Numbers signing on down 28,000 on last year to leave jobless rate at 12.4%

The rate of unemployment fell to 12.4 per cent in December from 14 per cent a year earlier and 12.5 per cent in November.

The rate of unemployment fell to 12.4 per cent in December from 14 per cent a year earlier and 12.5 per cent in November.

 


The State has a long way to go in its battle against unemployment, despite a 28,000 fall in the numbers signing on last year, Taoiseach Enda Kenny warned yesterday.

Figures published by the Central Statistics Office show the numbers on the Live Register fell by 3,300 on a seasonally adjusted basis in December to 402,800 from 406,100 in November, a month-on-month reduction of 0.1 per cent.

According to the unadjusted numbers, there were 395,411 people on the register last month, a fall of 28,322 on December 2012, when 423,733 people signed on.

The rate of unemployment fell to 12.4 per cent in December from 14 per cent a year earlier and 12.5 per cent in November. Alan McQuaid, economist with Merrion Stockbrokers, pointed out it fell by 0.1 percentage points each month through 2013.


Cautious welcome
Speaking in Abu Dhabi, where he is leading an Enterprise Ireland trade mission, Mr Kenny cautiously welcomed the news. “The unemployment rate is down to 12.4 per cent and that’s significant but it’s still too high,” he said.

“This year we want to see a real push,” he stressed. “The more jobs we have, the better for the economy and the better for our people. It’s heading in the right direction and I’m happy to note that but we still have a long way to go.”

Mr McQuaid echoed the Taoiseach’s remarks, saying that while there has been a steady decline from its peak of 15.1 per cent in February 2012, the jobless rate still remains a lot higher than would be desirable.

Davy analysts David McNamara and Conall MacCoille pointed out that 45 per cent, or 176,621, of those on the register were long-term unemployed – out of work for one year or more – and argued this indicated there is still considerable slack in the labour market. The number of long-term claimants was down 7,523 between December 2012 and last month.

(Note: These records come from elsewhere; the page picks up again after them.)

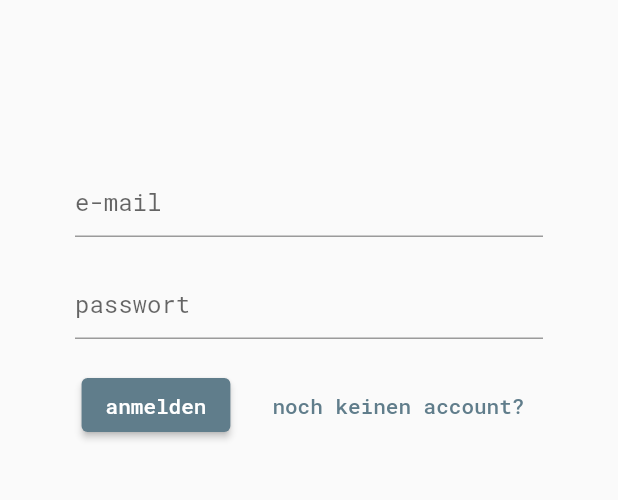
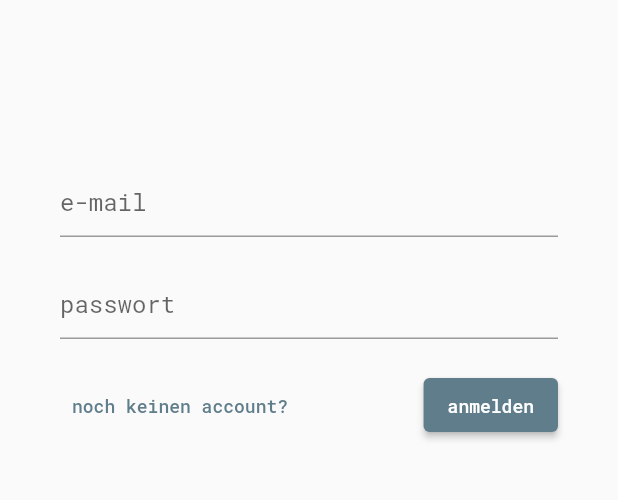
Before and after one commit to bjin96/spektrum, a Flutter app: the screen it shows after launch, on a phone screen of 412 x 824 dp, the part 468-968 px from its top. Run offline on Flutter 3.47's test engine with Material 2 defaults, Android fonts, the phone set to English and light mode, and no system bars; our stand-ins replace firebase_auth, firebase_core; missing offline and left inert: postgres; accounts and stored records are empty.

Commit message:
Improve login ux

```diff
--- a/lib/authentication.dart
+++ b/lib/authentication.dart
@@ -18,6 +18,7 @@ class _AuthenticationPageState extends State<AuthenticationPage> {
   TextEditingController _mail = TextEditingController();
   TextEditingController _password = TextEditingController();
   bool _isRegisterMode = false;
+  bool _wrongCredentials = false;
 
   void registerUser() async {
     if (_formKey.currentState.validate()) {
@@ -52,7 +53,7 @@ class _AuthenticationPageState extends State<AuthenticationPage> {
     }
   }
 
-  void signIn() async {
+  void signIn(StateSetter setState) async {
     if (_formKey.currentState.validate()) {
       try {
         await FirebaseAuth.instance.signInWithEmailAndPassword(
@@ -64,6 +65,7 @@ class _AuthenticationPageState extends State<AuthenticationPage> {
           MaterialPageRoute(builder: (context) => ContactPage()),
         );
       } on FirebaseAuthException catch (e) {
+        setState(() => _wrongCredentials = true);
         if (e.code == 'user-not-found') {
           print('No user found for that email.');
         } else if (e.code == 'wrong-password') {
@@ -102,7 +104,7 @@ class _AuthenticationPageState extends State<AuthenticationPage> {
                 mainAxisAlignment: MainAxisAlignment.start,
                 children: [
                   Container(
-                    padding: EdgeInsets.only(top: 10, left: 50, right: 50, bottom: 10),
+                    padding: EdgeInsets.only(top: 10, left: 40, right: 40, bottom: 10),
                     child: TextFormField(
                       keyboardType: TextInputType.emailAddress,
                       obscureText: false,
@@ -121,7 +123,7 @@ class _AuthenticationPageState extends State<AuthenticationPage> {
                     ),
                   ),
                   Container(
-                    padding: EdgeInsets.only(top: 10, left: 50, right: 50, bottom: 10),
+                    padding: EdgeInsets.only(top: 10, left: 40, right: 40, bottom: 10),
                     child: TextFormField(
                       obscureText: true,
                       style: TextStyle(),
@@ -139,13 +141,13 @@ class _AuthenticationPageState extends State<AuthenticationPage> {
                       },
                       controller: _password,
                       textInputAction: _isRegisterMode ? TextInputAction.next : TextInputAction.done,
-                      onEditingComplete: _isRegisterMode ? null : () => {signIn()},
+                      onEditingComplete: _isRegisterMode ? null : () => {signIn(setState)},
                     ),
                   ),
                   Visibility(
                     visible: _isRegisterMode,
                     child: Container(
-                      padding: EdgeInsets.only(top: 10, left: 50, right: 50, bottom: 10),
+                      padding: EdgeInsets.only(top: 10, left: 40, right: 40, bottom: 10),
                       child: TextFormField(
                         obscureText: true,
                         style: TextStyle(),
@@ -164,48 +166,53 @@ class _AuthenticationPageState extends State<AuthenticationPage> {
                     ),
                   ),
                   Visibility(
-                    visible: !_isRegisterMode,
-                    child: Row(
-                      mainAxisAlignment: MainAxisAlignment.center,
-                      children: [
-                        Container(
-                          padding: EdgeInsets.all(10),
-                          child: ElevatedButton(
-                            child: Text('anmelden'),
-                            onPressed: () => {signIn()},
+                      visible: _wrongCredentials,
+                      child: Container(
+                        alignment: Alignment.centerLeft,
+                        padding: EdgeInsets.only(top: 10, left: 40, right: 40, bottom: 10),
+                        child: Text(
+                          'benutzername oder password falsch.',
+                          style: TextStyle(color: Colors.red[700], fontSize: 12),
                         ),
                       ),
-                        Container(
-                          padding: EdgeInsets.all(10),
-                          child: TextButton(
-                            child: Text('noch keinen account?'),
+                  ),
+                  Visibility(
+                    visible: !_isRegisterMode,
+                    child: Container(
+                      padding: EdgeInsets.only(top: 10, left: 40, right: 40, bottom: 10),
+                      child: Row(
+                        mainAxisAlignment: MainAxisAlignment.spaceBetween,
+                        children: [
+                          TextButton(
+                            child: Text('noch keinen account?', style: TextStyle(fontSize: 12)),
                             onPressed: () => setState(() => _isRegisterMode = true),
                           ),
+                          ElevatedButton(
+                            child: Text('anmelden', style: TextStyle(fontSize: 12)),
+                            onPressed: () => {signIn(setState)},
                           ),
                         ],
                       ),
                     ),
+                  ),
                   Visibility(
                     visible: _isRegisterMode,
+                    child: Container(
+                      padding: EdgeInsets.only(top: 10, left: 40, right: 40, bottom: 10),
                       child: Row(
-                      mainAxisAlignment: MainAxisAlignment.center,
+                        mainAxisAlignment: MainAxisAlignment.spaceBetween,
                         children: [
-                        Container(
-                          padding: EdgeInsets.all(10),
-                          child: ElevatedButton(
-                            child: Text('registrieren'),
-                            onPressed: () => {registerUser()},
-                          ),
-                        ),
-                        Container(
-                          padding: EdgeInsets.all(10),
-                          child: TextButton(
-                            child: Text('bereits einen account?'),
+                          TextButton(
+                            child: Text('bereits einen account?', style: TextStyle(fontSize: 12)),
                             onPressed: () => setState(() => _isRegisterMode = false),
                           ),
+                          ElevatedButton(
+                            child: Text('registrieren', style: TextStyle(fontSize: 12)),
+                            onPressed: () => {registerUser()},
                           ),
                         ],
                       ),
+                    )
                   ),
                 ],
               ),
```
Lines whose indentation alone changed are shown as unchanged.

Marie Sherlock, economist with the Republic’s biggest trade union, Siptu, said it was not clear if those coming off the Live Register were going into employment, training or emigrating. She added the union was concerned that the figures for 2012 and 2013 indicate men have been signing off in much larger numbers than women.

The December numbers show 2,400 men left the register during the month, while just 900 women did so. Over the previous 12 months, the number of men claiming unemployment fell by 24,165, or 9 per cent, to 245,721, while the number of women signing on dropped by 4,157 or 2.7 per cent to 149,690.

At the same time, the number of women claiming long-term benefits increased by 2.2 per cent last year to 56,162. Mr McQuaid said the slow recovery in retailing, which traditionally employs large numbers of women, was partly responsible for the problem. He suggested a pick-up in consumer spending could see larger numbers of women returning to work.


Role of emigration
Almost 7,800 under-25s signed off the register between December 2012 and last month, with the total figure falling to 59,148 from 66,944. A number of analysts claimed that emigration played a role.

Mr McQuaid predicted that unemployment would continue to fall this year, particularly if industries such as construction and retail begin to recover and the overall rate of job creation continues.

The Quarterly National Household Survey, published last month, showed there were 58,000 more people at work in the Republic in the third quarter of 2013 than the same period in 2012.

A note from investment advisers Glas Securities said it was unclear if gains on this scale could be maintained this year and pointed out the Government’s own forecast for average unemployment in 2014 was 12.4 per cent – “the same rate as recorded in December”.